Copy every line of the records below that holds the word "zwei".

[Stored data entries]
BEGIN

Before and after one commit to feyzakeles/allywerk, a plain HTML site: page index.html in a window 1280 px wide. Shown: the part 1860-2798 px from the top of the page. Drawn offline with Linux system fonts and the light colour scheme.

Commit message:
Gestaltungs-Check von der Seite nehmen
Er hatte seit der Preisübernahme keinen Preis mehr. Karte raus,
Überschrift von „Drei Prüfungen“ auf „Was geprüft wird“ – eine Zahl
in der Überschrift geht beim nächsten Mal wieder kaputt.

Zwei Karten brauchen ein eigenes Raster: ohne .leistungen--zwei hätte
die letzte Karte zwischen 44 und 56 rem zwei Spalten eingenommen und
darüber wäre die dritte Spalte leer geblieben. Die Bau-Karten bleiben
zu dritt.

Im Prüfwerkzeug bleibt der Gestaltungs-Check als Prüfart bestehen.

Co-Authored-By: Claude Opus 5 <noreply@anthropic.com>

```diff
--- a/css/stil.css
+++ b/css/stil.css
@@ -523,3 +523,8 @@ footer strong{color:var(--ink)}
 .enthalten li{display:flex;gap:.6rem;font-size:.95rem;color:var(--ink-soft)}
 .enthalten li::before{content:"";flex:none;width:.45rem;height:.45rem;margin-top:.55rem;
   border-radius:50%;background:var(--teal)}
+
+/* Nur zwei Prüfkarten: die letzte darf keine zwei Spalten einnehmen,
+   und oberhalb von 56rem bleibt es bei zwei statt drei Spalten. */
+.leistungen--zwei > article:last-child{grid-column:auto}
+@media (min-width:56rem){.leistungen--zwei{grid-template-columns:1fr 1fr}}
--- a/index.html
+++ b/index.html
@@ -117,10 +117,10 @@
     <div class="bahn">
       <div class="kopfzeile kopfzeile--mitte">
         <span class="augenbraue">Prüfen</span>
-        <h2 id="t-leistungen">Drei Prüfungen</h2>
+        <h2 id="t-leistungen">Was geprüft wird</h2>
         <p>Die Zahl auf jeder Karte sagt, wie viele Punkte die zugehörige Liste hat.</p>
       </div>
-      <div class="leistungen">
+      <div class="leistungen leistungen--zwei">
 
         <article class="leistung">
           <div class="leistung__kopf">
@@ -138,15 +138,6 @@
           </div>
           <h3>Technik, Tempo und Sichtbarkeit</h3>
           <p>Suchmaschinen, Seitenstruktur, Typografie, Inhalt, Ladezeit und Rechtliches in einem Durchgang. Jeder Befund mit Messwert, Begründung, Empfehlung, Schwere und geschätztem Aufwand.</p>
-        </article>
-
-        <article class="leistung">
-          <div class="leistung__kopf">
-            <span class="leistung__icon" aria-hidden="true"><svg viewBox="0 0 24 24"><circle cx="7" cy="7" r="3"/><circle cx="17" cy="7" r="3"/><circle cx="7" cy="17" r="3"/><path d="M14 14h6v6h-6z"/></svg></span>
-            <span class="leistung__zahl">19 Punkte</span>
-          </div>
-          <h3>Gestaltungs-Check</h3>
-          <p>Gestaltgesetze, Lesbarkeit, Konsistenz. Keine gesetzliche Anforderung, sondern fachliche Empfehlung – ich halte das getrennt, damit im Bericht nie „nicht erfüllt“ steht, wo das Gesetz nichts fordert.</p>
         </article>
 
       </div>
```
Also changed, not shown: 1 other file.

END

» RESULT OF THE EXERCISE:
Zwei Karten brauchen ein eigenes Raster: ohne .leistungen--zwei hätte
die letzte Karte zwischen 44 und 56 rem zwei Spalten eingenommen und
+/* Nur zwei Prüfkarten: die letzte darf keine zwei Spalten einnehmen,
+   und oberhalb von 56rem bleibt es bei zwei statt drei Spalten. */
+.leistungen--zwei > article:last-child{grid-column:auto}
+@media (min-width:56rem){.leistungen--zwei{grid-template-columns:1fr 1fr}}
+      <div class="leistungen leistungen--zwei">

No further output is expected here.